Hi casie, I suppose that I have two main reasons why I feel that “被 structure” sounds a little more “tragic” to me than “把 structure” does. First, in Japanese, the character “被” often implies a negative nuance, i.e. “suffer”. Its typical example words should be “被害” and “被告”, which are also seen in Chinese. The second reason is, I hesitate to say this, probably because of my younger-days trauma being dumped by some of my girlfriends..........
So.. You don't say: I took it from your room. Unless they already know what "it" was first.. is that the general idea you are saying about "naked verbs"? A: Where is my toy? B: I took it from your room. So both A and B need to define what it is before they can talk about "it" without referring to it generally?
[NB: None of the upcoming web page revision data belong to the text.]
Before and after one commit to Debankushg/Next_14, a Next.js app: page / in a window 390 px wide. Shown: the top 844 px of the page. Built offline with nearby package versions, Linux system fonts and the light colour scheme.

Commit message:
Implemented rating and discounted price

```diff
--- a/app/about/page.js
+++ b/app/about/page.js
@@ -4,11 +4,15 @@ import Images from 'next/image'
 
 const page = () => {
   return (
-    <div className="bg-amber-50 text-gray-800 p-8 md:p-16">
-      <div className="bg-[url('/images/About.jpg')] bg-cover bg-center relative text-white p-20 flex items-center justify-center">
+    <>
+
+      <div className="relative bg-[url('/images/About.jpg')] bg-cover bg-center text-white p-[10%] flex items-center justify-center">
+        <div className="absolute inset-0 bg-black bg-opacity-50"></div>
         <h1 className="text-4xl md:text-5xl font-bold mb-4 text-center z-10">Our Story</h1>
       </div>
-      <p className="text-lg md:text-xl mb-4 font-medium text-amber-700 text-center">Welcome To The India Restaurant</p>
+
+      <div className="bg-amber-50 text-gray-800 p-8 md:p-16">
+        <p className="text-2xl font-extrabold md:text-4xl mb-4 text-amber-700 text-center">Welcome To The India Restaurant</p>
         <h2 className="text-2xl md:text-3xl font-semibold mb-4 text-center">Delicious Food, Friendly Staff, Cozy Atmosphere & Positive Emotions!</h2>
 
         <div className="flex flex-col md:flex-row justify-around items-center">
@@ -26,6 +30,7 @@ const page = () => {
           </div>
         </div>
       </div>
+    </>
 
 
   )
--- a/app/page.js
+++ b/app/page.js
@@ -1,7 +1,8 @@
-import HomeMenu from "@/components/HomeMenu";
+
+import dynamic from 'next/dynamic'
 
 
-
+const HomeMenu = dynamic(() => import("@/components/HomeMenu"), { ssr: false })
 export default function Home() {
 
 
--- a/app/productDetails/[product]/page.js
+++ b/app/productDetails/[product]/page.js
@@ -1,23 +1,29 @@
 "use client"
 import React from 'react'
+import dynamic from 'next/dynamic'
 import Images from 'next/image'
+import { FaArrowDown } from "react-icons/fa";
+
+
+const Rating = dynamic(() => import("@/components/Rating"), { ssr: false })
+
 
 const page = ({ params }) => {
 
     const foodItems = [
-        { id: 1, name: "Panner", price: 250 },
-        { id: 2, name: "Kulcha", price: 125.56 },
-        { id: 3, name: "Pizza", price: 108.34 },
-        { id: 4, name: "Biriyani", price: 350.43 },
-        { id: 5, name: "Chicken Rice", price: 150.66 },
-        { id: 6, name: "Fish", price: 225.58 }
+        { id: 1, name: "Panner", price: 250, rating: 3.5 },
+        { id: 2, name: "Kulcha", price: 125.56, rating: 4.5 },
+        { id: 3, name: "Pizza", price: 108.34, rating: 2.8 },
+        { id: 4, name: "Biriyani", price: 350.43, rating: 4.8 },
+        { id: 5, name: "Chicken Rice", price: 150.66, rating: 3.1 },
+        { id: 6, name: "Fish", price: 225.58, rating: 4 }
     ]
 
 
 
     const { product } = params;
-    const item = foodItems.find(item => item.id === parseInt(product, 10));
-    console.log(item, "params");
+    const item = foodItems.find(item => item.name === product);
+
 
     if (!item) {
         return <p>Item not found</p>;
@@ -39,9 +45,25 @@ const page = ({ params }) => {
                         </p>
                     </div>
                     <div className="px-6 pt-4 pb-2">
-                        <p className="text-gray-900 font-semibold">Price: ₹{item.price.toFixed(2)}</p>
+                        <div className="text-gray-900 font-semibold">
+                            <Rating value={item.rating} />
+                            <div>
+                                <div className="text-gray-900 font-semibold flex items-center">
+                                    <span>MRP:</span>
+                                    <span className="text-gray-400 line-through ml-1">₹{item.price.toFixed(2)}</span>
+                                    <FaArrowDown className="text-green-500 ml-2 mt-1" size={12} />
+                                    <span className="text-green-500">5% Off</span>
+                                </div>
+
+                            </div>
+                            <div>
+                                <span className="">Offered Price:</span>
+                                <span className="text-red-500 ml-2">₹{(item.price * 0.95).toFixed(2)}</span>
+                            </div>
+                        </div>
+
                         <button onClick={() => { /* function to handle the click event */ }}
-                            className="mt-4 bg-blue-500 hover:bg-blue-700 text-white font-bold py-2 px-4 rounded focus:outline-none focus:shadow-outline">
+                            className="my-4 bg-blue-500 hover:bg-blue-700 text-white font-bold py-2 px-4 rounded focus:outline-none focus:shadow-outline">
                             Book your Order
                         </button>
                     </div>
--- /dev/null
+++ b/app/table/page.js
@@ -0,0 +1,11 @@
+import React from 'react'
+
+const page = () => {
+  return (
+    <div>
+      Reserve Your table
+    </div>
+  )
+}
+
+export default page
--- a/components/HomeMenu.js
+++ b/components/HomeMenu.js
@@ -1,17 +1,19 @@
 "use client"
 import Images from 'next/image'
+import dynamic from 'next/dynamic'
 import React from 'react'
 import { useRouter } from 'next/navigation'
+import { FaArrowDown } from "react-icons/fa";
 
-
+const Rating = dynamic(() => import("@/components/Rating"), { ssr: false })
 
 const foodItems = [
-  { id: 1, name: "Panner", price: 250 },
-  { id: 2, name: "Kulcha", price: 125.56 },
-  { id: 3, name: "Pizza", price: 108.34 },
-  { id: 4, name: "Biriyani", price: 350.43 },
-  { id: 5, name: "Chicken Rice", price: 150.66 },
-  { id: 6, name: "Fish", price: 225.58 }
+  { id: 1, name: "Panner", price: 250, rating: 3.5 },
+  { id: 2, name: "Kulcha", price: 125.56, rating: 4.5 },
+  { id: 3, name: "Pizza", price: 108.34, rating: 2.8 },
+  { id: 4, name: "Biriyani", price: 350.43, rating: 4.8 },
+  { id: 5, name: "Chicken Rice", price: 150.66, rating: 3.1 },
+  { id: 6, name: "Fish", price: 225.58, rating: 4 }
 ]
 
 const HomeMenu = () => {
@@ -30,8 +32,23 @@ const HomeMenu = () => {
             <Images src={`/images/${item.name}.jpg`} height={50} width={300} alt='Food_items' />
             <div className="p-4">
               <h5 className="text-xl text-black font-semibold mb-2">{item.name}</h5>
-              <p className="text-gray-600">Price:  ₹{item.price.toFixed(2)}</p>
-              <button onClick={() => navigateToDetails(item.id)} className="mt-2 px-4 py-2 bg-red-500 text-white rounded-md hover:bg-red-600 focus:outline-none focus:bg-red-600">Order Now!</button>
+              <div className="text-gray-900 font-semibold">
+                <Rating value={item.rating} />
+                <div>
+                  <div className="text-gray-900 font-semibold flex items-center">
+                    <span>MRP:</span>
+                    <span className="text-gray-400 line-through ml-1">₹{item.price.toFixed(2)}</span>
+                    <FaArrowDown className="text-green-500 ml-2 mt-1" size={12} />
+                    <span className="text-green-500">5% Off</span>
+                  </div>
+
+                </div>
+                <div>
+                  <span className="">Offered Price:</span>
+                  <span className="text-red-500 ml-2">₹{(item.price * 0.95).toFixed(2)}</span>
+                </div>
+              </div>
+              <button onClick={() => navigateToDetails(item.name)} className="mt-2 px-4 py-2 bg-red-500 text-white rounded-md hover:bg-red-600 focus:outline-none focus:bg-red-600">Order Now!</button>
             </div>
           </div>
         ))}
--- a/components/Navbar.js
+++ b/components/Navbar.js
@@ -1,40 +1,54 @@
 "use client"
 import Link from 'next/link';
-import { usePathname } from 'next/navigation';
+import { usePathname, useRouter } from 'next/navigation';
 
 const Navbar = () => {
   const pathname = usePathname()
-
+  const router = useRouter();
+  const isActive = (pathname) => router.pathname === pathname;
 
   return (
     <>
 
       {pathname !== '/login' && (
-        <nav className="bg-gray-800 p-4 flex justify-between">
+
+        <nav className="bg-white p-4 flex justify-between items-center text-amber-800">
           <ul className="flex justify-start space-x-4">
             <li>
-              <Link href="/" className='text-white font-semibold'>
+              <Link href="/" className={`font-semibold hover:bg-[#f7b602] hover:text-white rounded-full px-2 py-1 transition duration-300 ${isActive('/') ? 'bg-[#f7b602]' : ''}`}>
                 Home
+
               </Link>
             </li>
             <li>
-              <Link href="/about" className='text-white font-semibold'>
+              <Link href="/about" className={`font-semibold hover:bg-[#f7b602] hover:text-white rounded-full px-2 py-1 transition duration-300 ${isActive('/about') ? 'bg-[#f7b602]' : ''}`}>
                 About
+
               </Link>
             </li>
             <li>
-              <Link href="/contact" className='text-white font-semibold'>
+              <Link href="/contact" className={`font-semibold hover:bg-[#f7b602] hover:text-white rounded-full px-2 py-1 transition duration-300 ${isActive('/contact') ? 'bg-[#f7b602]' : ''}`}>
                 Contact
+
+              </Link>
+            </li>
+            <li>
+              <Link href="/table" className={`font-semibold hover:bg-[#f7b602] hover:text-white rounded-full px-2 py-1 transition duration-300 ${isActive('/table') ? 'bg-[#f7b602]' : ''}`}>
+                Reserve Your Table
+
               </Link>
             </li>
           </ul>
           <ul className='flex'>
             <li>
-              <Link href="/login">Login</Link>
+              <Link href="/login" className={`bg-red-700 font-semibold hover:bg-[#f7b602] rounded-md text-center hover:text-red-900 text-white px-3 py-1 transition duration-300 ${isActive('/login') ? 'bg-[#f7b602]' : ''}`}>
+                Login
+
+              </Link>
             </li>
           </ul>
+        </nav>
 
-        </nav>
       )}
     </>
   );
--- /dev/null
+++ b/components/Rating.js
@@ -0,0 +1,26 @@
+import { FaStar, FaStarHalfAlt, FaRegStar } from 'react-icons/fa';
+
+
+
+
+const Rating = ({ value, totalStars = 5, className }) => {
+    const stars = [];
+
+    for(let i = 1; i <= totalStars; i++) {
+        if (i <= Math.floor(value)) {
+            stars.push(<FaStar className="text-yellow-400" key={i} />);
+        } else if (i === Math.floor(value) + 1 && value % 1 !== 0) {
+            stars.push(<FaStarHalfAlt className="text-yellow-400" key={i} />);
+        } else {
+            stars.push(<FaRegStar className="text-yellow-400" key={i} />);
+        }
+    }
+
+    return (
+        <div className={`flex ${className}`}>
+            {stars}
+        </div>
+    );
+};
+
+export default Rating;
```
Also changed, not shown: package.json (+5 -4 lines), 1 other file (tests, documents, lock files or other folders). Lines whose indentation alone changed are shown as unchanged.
Dear auntie68, Yup, I am a native speaker. I am learning Spanish from Spanishpod.com and bumped into this site. I don't know what you mean by my advice is different from what you heard? Example? I guess the reason you may feel that way is because "text-book-Standard-Chinese-for-non-native" is quite different from real Chinese spoken by native. For example: 你好吗？, this phrase seems to become a standard phrase being taught to a non-native first lesson, as most native English speakers use "How are you?" to greet each other, therefore it is assumed that Chinese greet each other by saying 你好吗？ too. However this is not the real case, most Chinese speakers don't greet each other by asking 你好吗？, having said that it is weird to most Chinese speakers. Though grammatically correct, 你好吗？ is not commonly being used among natives.